I recently heard the results of a five-year-long study on the benefits of meditation: hot off the press is the news that yes, meditation definitely benefits your mind and health!
Of course, this is not news; it is something all meditators and some of the greatest minds in history have known forever. The study was likely undertaken by the usual skeptics who require quantifiable, scientific evidence of benefits before you would even consider it.
Meditation was a part of the journey I began on when I became aware that something was missing. Despite having many wonderful things in my life, I was discontented and restless. I began to be interested in things other than what I had been shown by life. Investigating meditation was part of the journey I was drawn to.
Any of this sound familiar to you?
I found that there were many different forms of meditation out there - so many in fact that it was confusing. Which one should I use, are they all the same, are some better then others? These were some of the questions my much younger self faced.
All things must start from a point of beginning so I chose the one that was right in front of me: transcendental meditation.

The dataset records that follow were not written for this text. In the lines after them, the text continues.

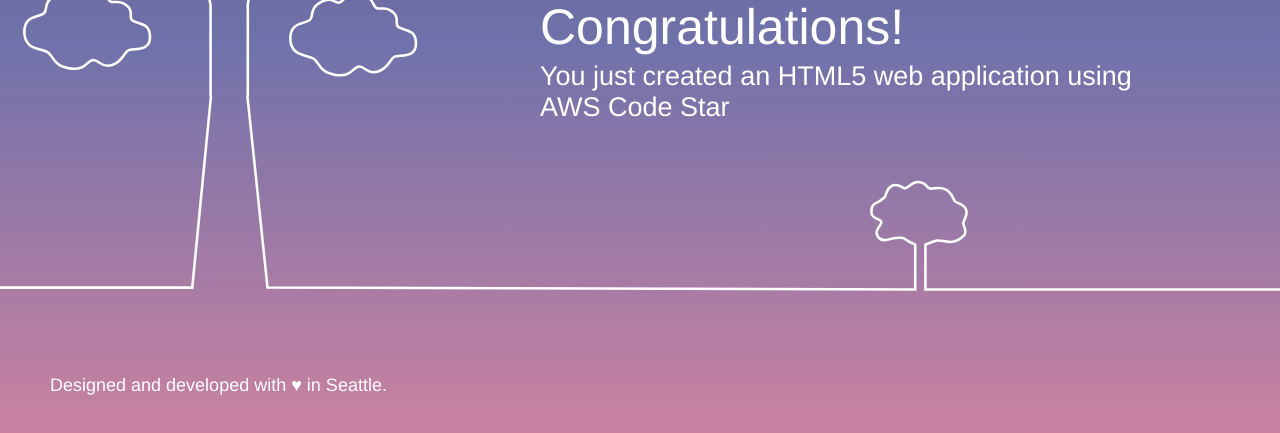
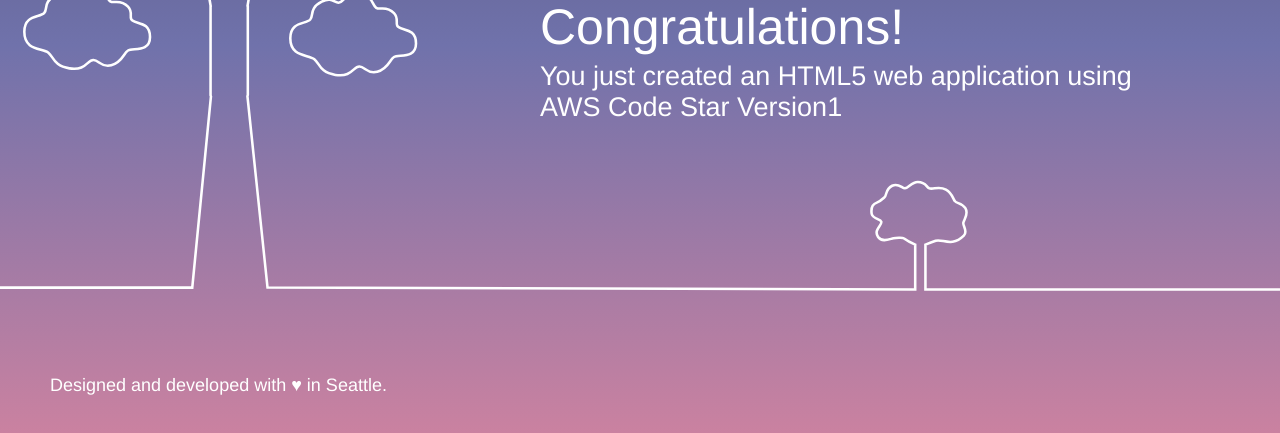
Before and after one commit to sundarrajboobalan/mycodestardemo1, a plain HTML site: page webpage/index.html in a window 1280 px wide. Shown: the part 355-788 px from the top of the page. Drawn offline with Linux system fonts and the light colour scheme.

Commit message:
Update index.html

```diff
--- a/webpage/index.html
+++ b/webpage/index.html
@@ -59,7 +59,7 @@
             <a class="twitter-link" href="https://twitter.com/home/?status=I%20created%20a%20project%20with%20AWS%20CodeStar!%20%23AWS%20%23AWSCodeStar%20https%3A%2F%2Faws.amazon.com%2Fcodestar"><img src="img/tweet.svg" /></a>
             <div class="text">
                 <h1>Congratulations!</h1>
-                <h2>You just created an HTML5 web application using AWS Code Star</h2>
+                <h2>You just created an HTML5 web application using AWS Code Star Version1</h2>
             </div>
         </div>
     </div>
```
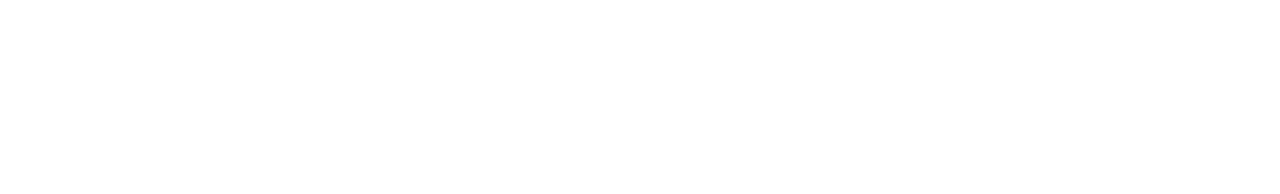
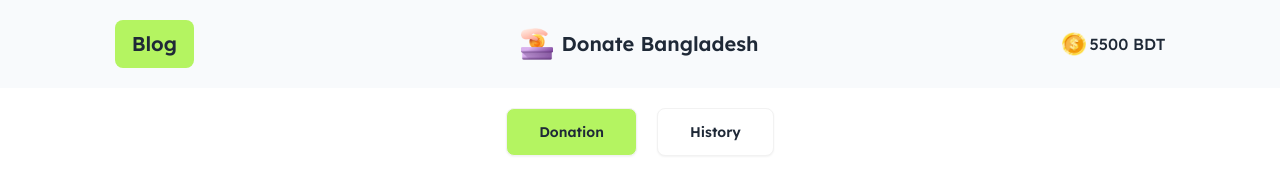
Before and after one commit to ornobsingh/A5-Donate-Project, a plain HTML site: page index.html in a window 1280 px wide. Drawn offline with nearby package versions, Linux system fonts and the light colour scheme.

Commit message:
adding nevbar,donation button,history button

```diff
--- a/index.html
+++ b/index.html
@@ -37,7 +37,37 @@
     </script>
   </head>
   <body class="font-lexend">
+    <header>
+      <div class="bg-slate-50">
+        <nav class="md:w-10/12 lg:w-10/12 mx-auto py-3">
+          <div class="navbar ">
+            <div class="navbar-start">
+              <a class="btn btn-ghost lg:text-xl bg-donate_primary">Blog</a>
+            </div>
+            <div class="navbar-center lg:flex">
+              <div class="flex gap-2 justify-center items-center">
+                <img class="w-8 h-8" src="assets/logo.png" alt="" />
+                <h2 class="text-sm md:text-xl lg:text-xl font-semibold"> Donate Bangladesh</h2>
+              </div>
+            </div>
+            <div class="navbar-end gap-2">
+              <div class="flex justify-center items-center gap-1">
+                <img class="w-6 h-6" src="./assets/coin.png" alt="" />
+                <p class="text-base font-medium"><span class="text-base font-medium">5500</span> BDT</p>
+              </div>
+            </div>
+          </div>
+        </nav>
+      </div>
 
+      <div class="flex justify-center items-center gap-5 mt-5">
+        <button class="btn bg-donate_primary px-8 py-2">Donation</button>
+        <button class="btn px-8 py-2 bg-white">History</button>
+      </div>
+    </header>
+    <main>
+
+    </main>
     <script src="js/index.js"></script>
   </body>
 </html>
```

Popular in the late ‘60s and early ‘70s, transcendental meditation involved using a mantra; this is the use of a word with spiritual meaning, like the name of a god or spiritual deity. The word is repeated over and over. The purpose of this, and indeed the purpose of all forms of meditation, is to focus the mind on something. If this can be done, then the meditator will enter an altered state - this is the state of meditation.
From this introduction, I went on to investigate and practice many forms of meditation. Some I found wonderful, others useless, but it is only through trying that you will find what works for you. Just because some famous teacher uses a particular method doesn’t mean it is for you.
However, unbeknownst to this early me I had been given the key that first day I went to a meditation group. The crucial part of meditation was focus. If you can achieve this, then you will find yourself meditating.
What follows is a short summary of some of the things that I found useful in the process of finding my way into the art of meditation.
To meditate you will need to use your senses. Just as you use your eyes to see, your ears to hear and your sense of feeling through touch in the 3-dimensional world, you can also use these same senses (albeit on a deeper level) to navigate your way through the inner worlds of meditation.
1. Walk in nature and practise focusing: look and see everything that is around you; listen and hear everything; feel everything around you. This is how you use your senses to connect with nature. If you truly focus on what you can see, hear and feel, this is meditation.
2. Now do the same thing with your eyes closed. Look, listen and feel. Of course you are no longer looking into nature, you are looking into the inner worlds; you look into the darkness with your eyes closed; listen beyond the physical sounds and feel the energies around and within you. In time you will come to understand that you really can see with your eyes closed.
When you look, listen and feel with focus you will enter the silence that is meditation.
This is my simplified attempt to describe that which defies description; it is only through practice and more practice that you will understand what meditation really is.